Results 1 to 4 of 4

Thread: Doing very well if, or when, it all comes down

  1. #1
    Join Date
    Nov 2017

    Default Doing very well if, or when, it all comes down

    I just read this in an article on

    G&R presents a chart showing over the last 130 years, there have been four times when commodities became very undervalued compared to the stock market, measured by the Dow Jones Industrial Average.

    image-20230703082605-6Source: Goehring & Rozencwajg Associates

    These four periods, corresponding to the lowest points on the green line, were 1929, the late 1960s, the late 1990s, and today. The key message is that after each stint of undervaluation, commodities entered large bull markets, before becoming overvalued.

    Investors who were smart (and brave) enough to invest during undervalued periods saw huge gains, even in the 1930s. For example, investing in a natural resource portfolio (25% metals and mining, 25% precious metals, 25% agriculture, 25% energy) in 1929 would have returned 122% by 1940, clobbering the stock market, which fell 50% during this time.

    Rozencwajg notes that every time there has been a major change in the monetary system, it corresponds to a low point in the charts of commodity prices relative to financial assets.

    “So here we have another bottom, the cheapest price commodities have ever been relative to financial assets, and we’ve been saying since 2018 there’s going to be a change in the global monetary system and so I think that we’re starting to see that now.”

    Such a change has already happened three times in the past century: in 1929, the end of the classical gold exchange standard; in 1971, when President Nixon took the United States off the gold standard; and in 1999, during the Asian currency crisis when several countries in

  2. #2

    Thumbs up

    I Believe it.. Gold (and silver) are REAL Money.
    it's why we hold some.. Right?
    and the More the better..

  3. #3


    That's a whole lot of cherry picking. If you are going to do that, why not pick the points when the stock market did backflips to show how much better it is?

    It is not a competition as to which one is better, they serve different purposes on your overall wealth distribution.

  4. #4


    I'm going to cherry pick a little tonight. I just noticed that DXY bumped up today, but gold did not fall back. The usual knee jerk didn't happen.
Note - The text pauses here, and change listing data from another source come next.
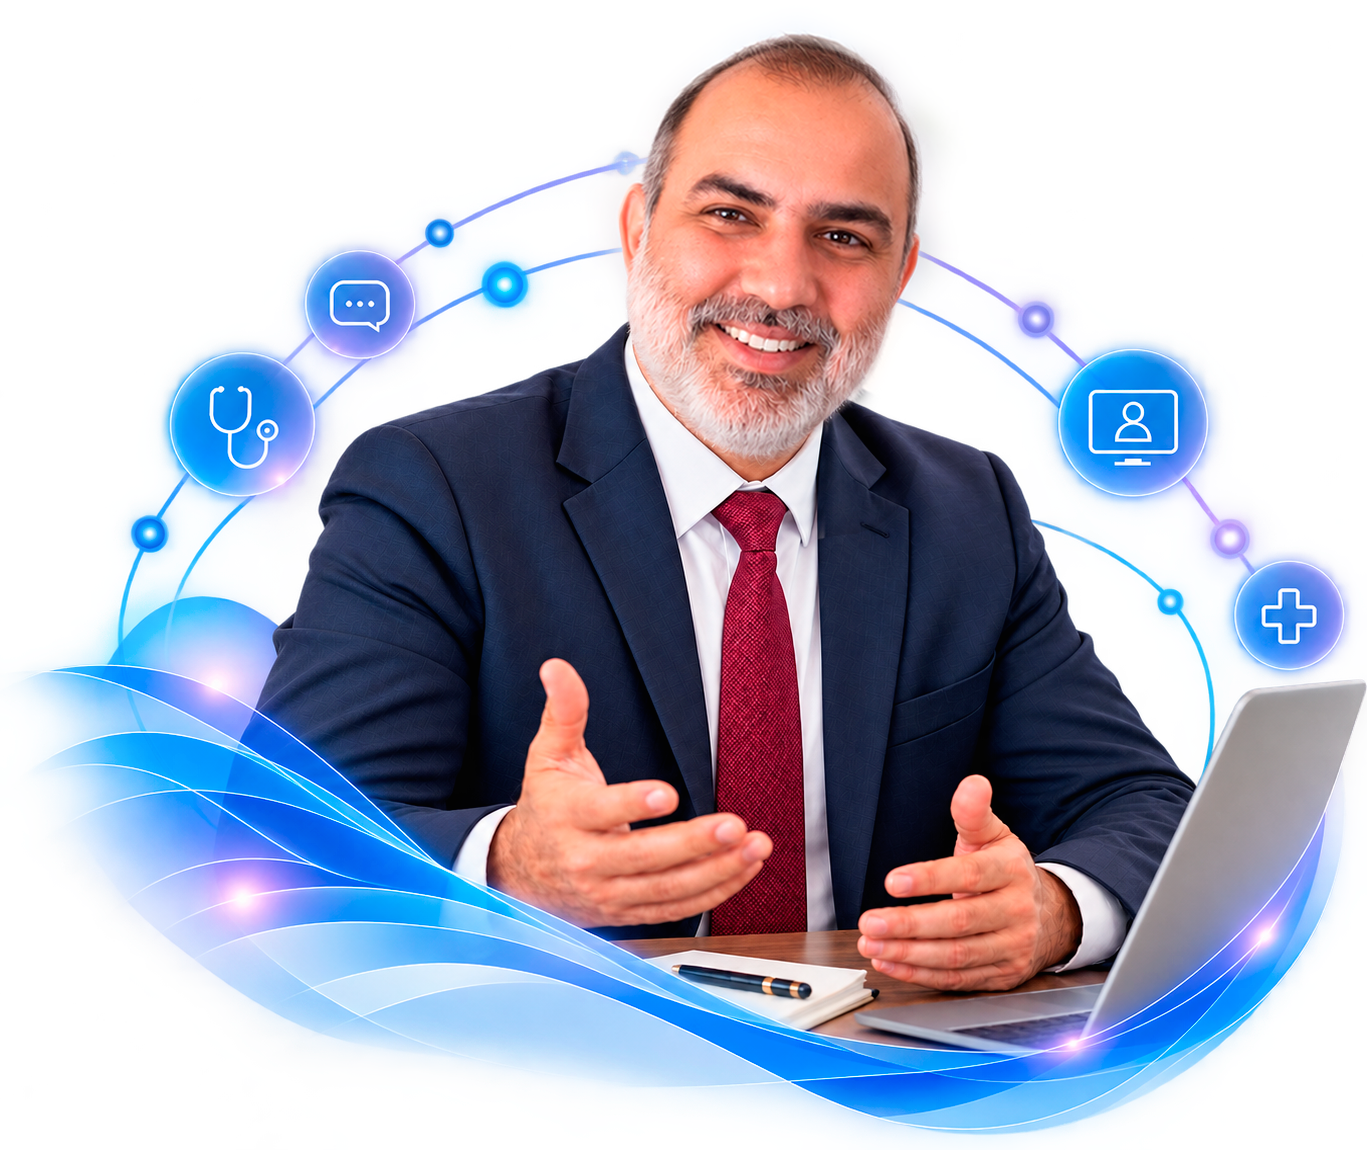
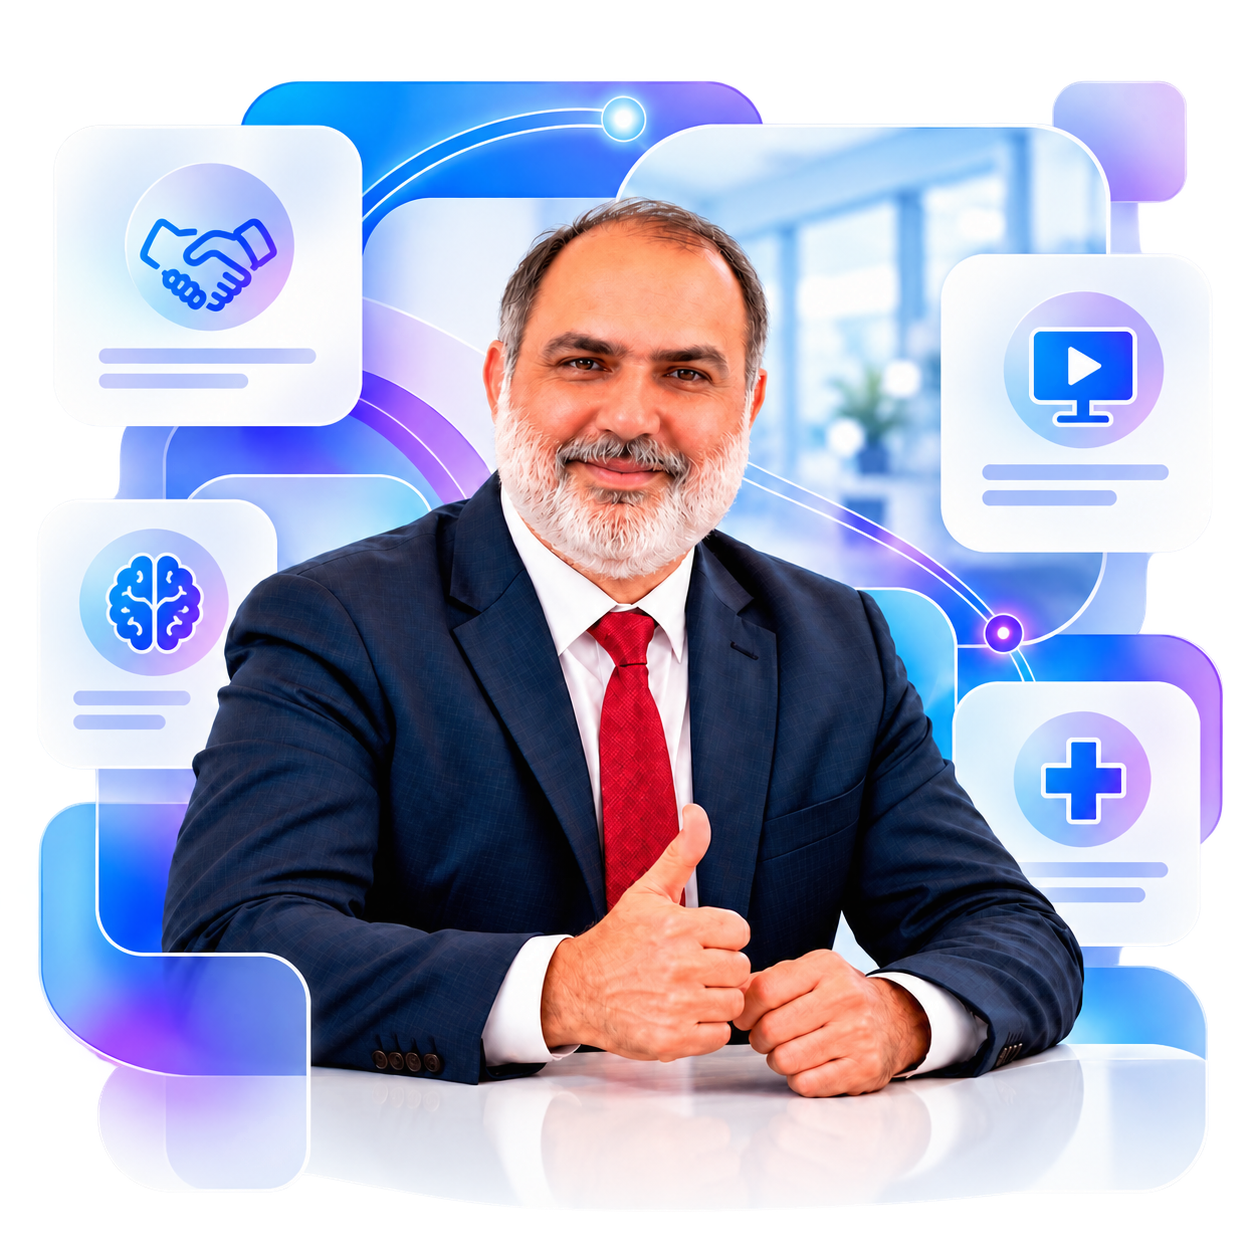
Update Experiência first image

diff --git a/experiencia/index.html b/experiencia/index.html
@@ -2511,7 +2511,7 @@ footer{
 <div class="wrap">
 <div class="heroStage reveal">
 <div class="heroFigure">
-<img alt="Marco Polese na Experiência Estratégica PromoVie" src="/experiencia/marco-primeira-foto-transparente.avif" loading="eager" decoding="async" fetchpriority="high"/>
+<img alt="Marco Polese na Experiência Estratégica PromoVie" src="/experiencia/marco-primeira-foto-transparente.png" loading="eager" decoding="async" fetchpriority="high"/>
 </div>
 <div class="heroIntro">
 <span class="kicker">Experiência Estratégica PromoVie</span>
I may start watching DXY more closely again.
    “The Federal Reserve is not currently forecasting a recession.”
    Fed Chairman Ben Bernanke, January 2008
    This is no longer posted in the Fed Minutes of January 2008, but still quoted here - The FOMC minutes still quote MR. Reifschneider. as stating the same thing.
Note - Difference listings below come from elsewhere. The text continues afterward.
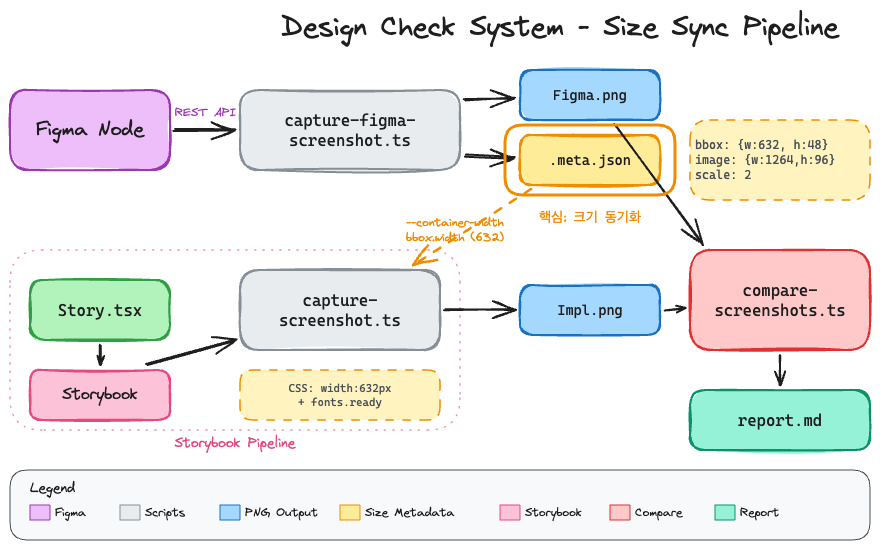
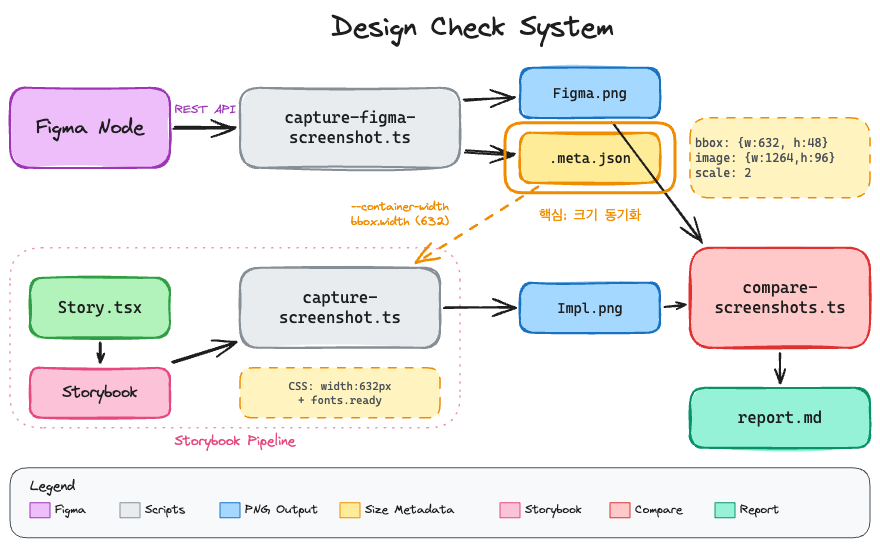
vault backup: 2026-01-29 11:26:35

diff --git a/Exem/01-Projects/디자인-검증-자동화/아키텍쳐.md b/Exem/01-Projects/디자인-검증-자동화/아키텍쳐.md
@@ -5,7 +5,7 @@ tags: [excalidraw]
 # Excalidraw Data
 
 ## Text Elements
-Design Check System - Size Sync Pipeline ^aQiTBVYx
+Design Check System ^aQiTBVYx
 
 Figma Node ^zcXcb1BW
 
@@ -65,142 +65,144 @@ Report ^uX2YAAx5
 %%
 ## Drawing
 ```compressed-json
[2 lines of base64/hex data omitted]
 
[2 lines of base64/hex data omitted]
 
[2 lines of base64/hex data omitted]
 
[2 lines of base64/hex data omitted]
 
[2 lines of base64/hex data omitted]
 
[2 lines of base64/hex data omitted]
 
[2 lines of base64/hex data omitted]
 
[2 lines of base64/hex data omitted]
 
[2 lines of base64/hex data omitted]
 
[2 lines of base64/hex data omitted]
 
[2 lines of base64/hex data omitted]
 
[2 lines of base64/hex data omitted]
 
[2 lines of base64/hex data omitted]
 
[2 lines of base64/hex data omitted]
 
[2 lines of base64/hex data omitted]
 
[2 lines of base64/hex data omitted]
 
[2 lines of base64/hex data omitted]
 
[2 lines of base64/hex data omitted]
 
[2 lines of base64/hex data omitted]
 
[2 lines of base64/hex data omitted]
 
[2 lines of base64/hex data omitted]
 
[2 lines of base64/hex data omitted]
 
[2 lines of base64/hex data omitted]
 
[2 lines of base64/hex data omitted]
 
[2 lines of base64/hex data omitted]
 
[2 lines of base64/hex data omitted]
 
[2 lines of base64/hex data omitted]
 
[2 lines of base64/hex data omitted]
 
[2 lines of base64/hex data omitted]
 
[2 lines of base64/hex data omitted]
 
[2 lines of base64/hex data omitted]
 
[2 lines of base64/hex data omitted]
 
[2 lines of base64/hex data omitted]
 
[2 lines of base64/hex data omitted]
 
[2 lines of base64/hex data omitted]
 
[2 lines of base64/hex data omitted]
 
[2 lines of base64/hex data omitted]
 
[2 lines of base64/hex data omitted]
 
[2 lines of base64/hex data omitted]
 
[2 lines of base64/hex data omitted]
 
[2 lines of base64/hex data omitted]
 
[2 lines of base64/hex data omitted]
 
[2 lines of base64/hex data omitted]
 
[2 lines of base64/hex data omitted]
 
[2 lines of base64/hex data omitted]
 
[2 lines of base64/hex data omitted]
 
[2 lines of base64/hex data omitted]
 
[2 lines of base64/hex data omitted]
 
[2 lines of base64/hex data omitted]
 
[2 lines of base64/hex data omitted]
 
[2 lines of base64/hex data omitted]
 
[2 lines of base64/hex data omitted]
 
[2 lines of base64/hex data omitted]
 
[2 lines of base64/hex data omitted]
 
[2 lines of base64/hex data omitted]
 
[2 lines of base64/hex data omitted]
 
[2 lines of base64/hex data omitted]
 
[2 lines of base64/hex data omitted]
 
[2 lines of base64/hex data omitted]
 
[2 lines of base64/hex data omitted]
 
[2 lines of base64/hex data omitted]
 
[2 lines of base64/hex data omitted]
 
[2 lines of base64/hex data omitted]
 
[2 lines of base64/hex data omitted]
 
[2 lines of base64/hex data omitted]
 
[2 lines of base64/hex data omitted]
 
[2 lines of base64/hex data omitted]
 
[2 lines of base64/hex data omitted]
 
-QjTE/dsrEEGghKwhAGrDYQdHXAASYb2XCA9YY1AMggAA
[1 lines of base64/hex data omitted]
+
[1 lines of base64/hex data omitted]
 ```
 %%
Posting Permissions

  • You may not post new threads
  • You may not post replies
  • You may not post attachments
  • You may not edit your posts